Today, drug manufacturers increasingly investigate deeper into their supply chain to assess risk. Both immediate (tier 1) suppliers and the suppliers’ supply chain (sub-tiers) are evaluated to assess risk of disruption from shortages of raw materials. Risks can be reduced by choosing tier 1 suppliers that can demonstrate a clear quality system, which supports essential features such as timely change notification programs. Robust product design programs and management of sub-tier supplier quality and capacity are also required. Business continuity planning, how a supplier will manage a disruption of raw material supply or impairment of its own manufacturing capacity, is also regularly evaluated. In such a fast-growing industry, transparent capacity management and a commitment to invest in capacity to assure raw material supply is frequently questioned. Figure 4 illustrates examples of factors used to manage supply chain risk.
Making the most of big data
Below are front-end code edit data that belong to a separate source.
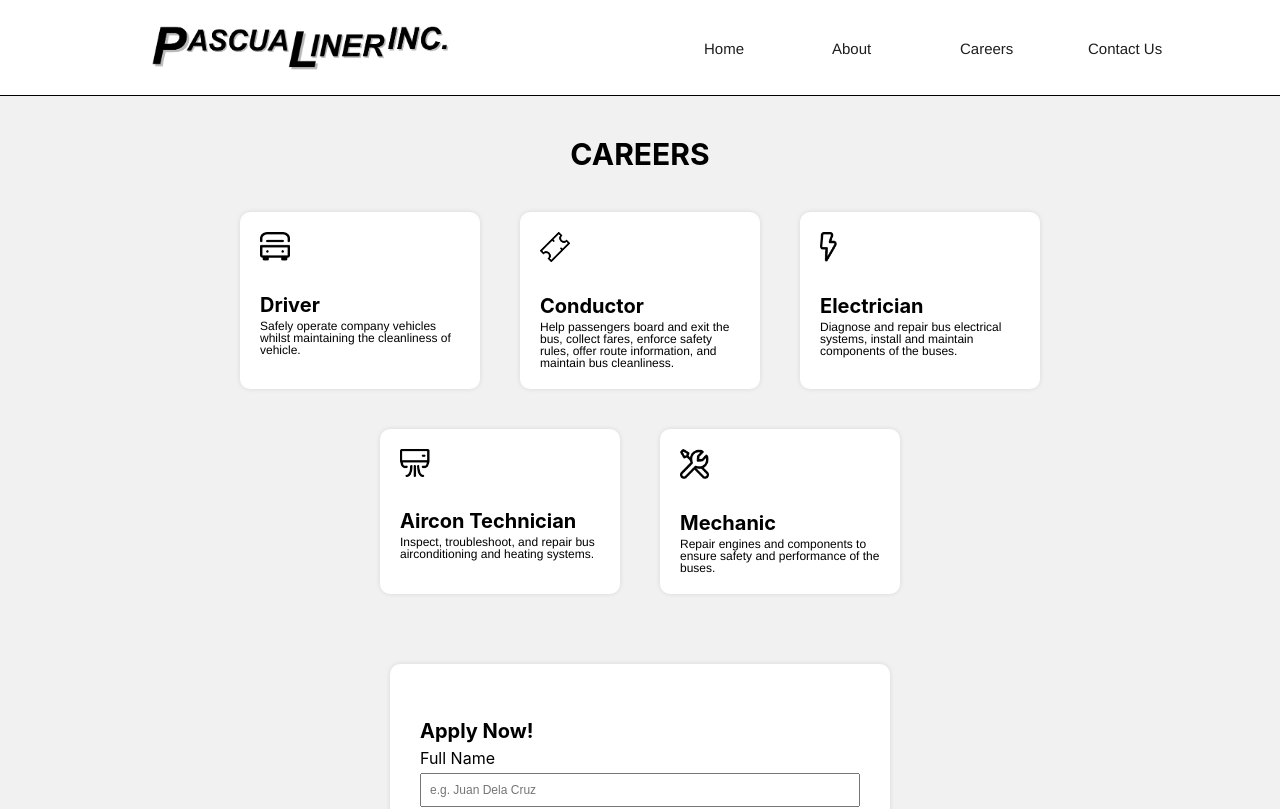
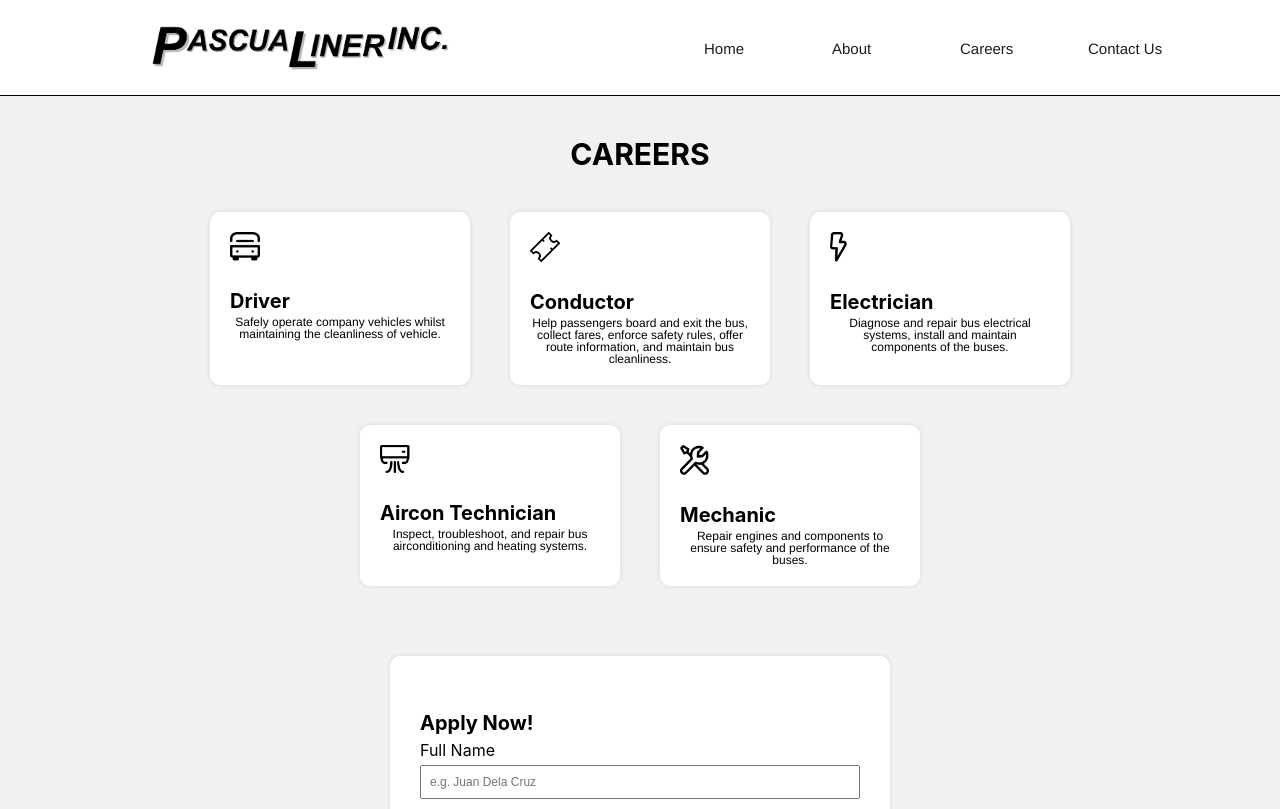
Before and after one commit to kaitiepiee/pli-app, a React (Create React App) app: page /Careers in a window 1280 px wide. Shown: the top 809 px of the page. Built offline with nearby package versions, Linux system fonts and the light colour scheme.

Commit message:
updates on contac & career

```diff
--- a/src/pages/css/Careers.css
+++ b/src/pages/css/Careers.css
@@ -1,4 +1,7 @@
-.content-container {
+body {
+  background-color: #F1F1F1;
+}
+.career-container {
   padding: 0 140px;
   background-color: #F1F1F1;
   padding-top: 20px ;
@@ -39,7 +42,7 @@
   border-radius: 10px;
   padding: 20px;
   margin: 20px;
-  width: 240px;
+  width: 260px;
   flex-direction: column;
   transition: background-color 0.3s, color 0.3s;
   overflow: auto;
@@ -65,11 +68,18 @@
   color: #fff;
 }
 
+.logo {
+  display: flex;
+  justify-content: left;
+  align-items: left;
+}
+
 .logo img {
   max-width: 30px;
   max-height: 30px;
   margin-bottom: 5px;
 }
+
 
 .title {
   margin-bottom: 20px;
@@ -85,7 +95,15 @@
 
 .subtitle {
   margin-top: 0;
+  text-align: center;
   font-size: 12px;
+}
+
+.career-subtitle {
+  margin-top: 0;
+  text-align: left;
+  font-size: 12px;
+  font-family: 'Inter', sans-serif;
 }
 
 .small-box .title,
@@ -116,11 +134,12 @@ button {
   color: white;
   border: none;
   cursor: pointer;
-  padding: 6px 10px;
+  padding: 6px;
   width: 120px;
   font-size: 14px;
   border-radius: 5px;
   margin: 0 auto;
+  align-self: auto;
 }
 
 p {
```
Both drug manufacturers and their suppliers generate large amounts of data concerning their products and processes. Mining this “big data” becomes easier as the Industrial internet increasingly facilitates connection of diverse data through economical and secure cloud-based storage and analysis solutions. This data is also a source of new insights into managing productivity and risk as shown for other highly regulated and critical industries, like aviation and power (9). In biomanufacturing, benefits are likely improved facility planning and maintenance as well as better understanding of how raw material variations affect process quality and yield. These benefits would lead to increasing productivity and decreasing batch failures or lots placed on hold for quality review.
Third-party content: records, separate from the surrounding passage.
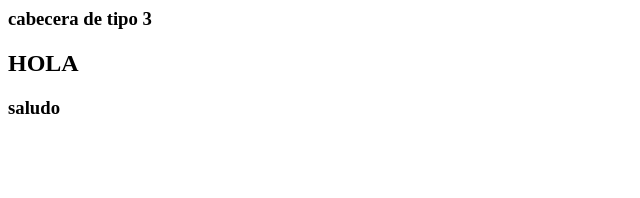
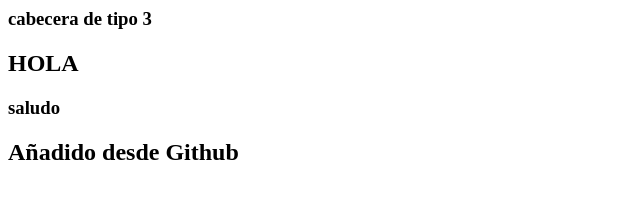
Before and after one commit to Diegovs07/2asir, a plain HTML site: page index.html in a window 1280 px wide. Shown: the whole page, without its empty margins (0-640 px from the left). Drawn offline with Linux system fonts and the light colour scheme.

Commit message:
Update index.html

```diff
--- a/index.html
+++ b/index.html
@@ -7,5 +7,6 @@
     <h3>cabecera de tipo 3</h3>
     <h2>HOLA<h2>
         <h3>saludo</h3>
+        <h2>Añadido desde Github<h2>
 </body>
 </html>
```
Discussion and conclusions
A structured and transparent risk management process is a constructive way to align the vital needs of patients with both drug manufacturers and their suppliers, regulators, investors, and employees. Our industry will never be without risk. Therefore, we should avoid the paralysis that comes with fear of risk and disproportionate management, which ultimately reduces the pace of progress and our opportunity to treat patients.
The myriad of risks we face can seem daunting at first sight. The key is to work through the risks in a systematic and cross-functional way involving all levels of the organization. As the process is repeated year after year, the grasp of existing and new risks will improve. Whilst the process is challenging in the early stages, the focus should be on constant improvement in visibility and plans to mitigate risks. This way, organizations become increasingly confident in this essential task and well capable of managing a challenging risk if it does indeed materialize.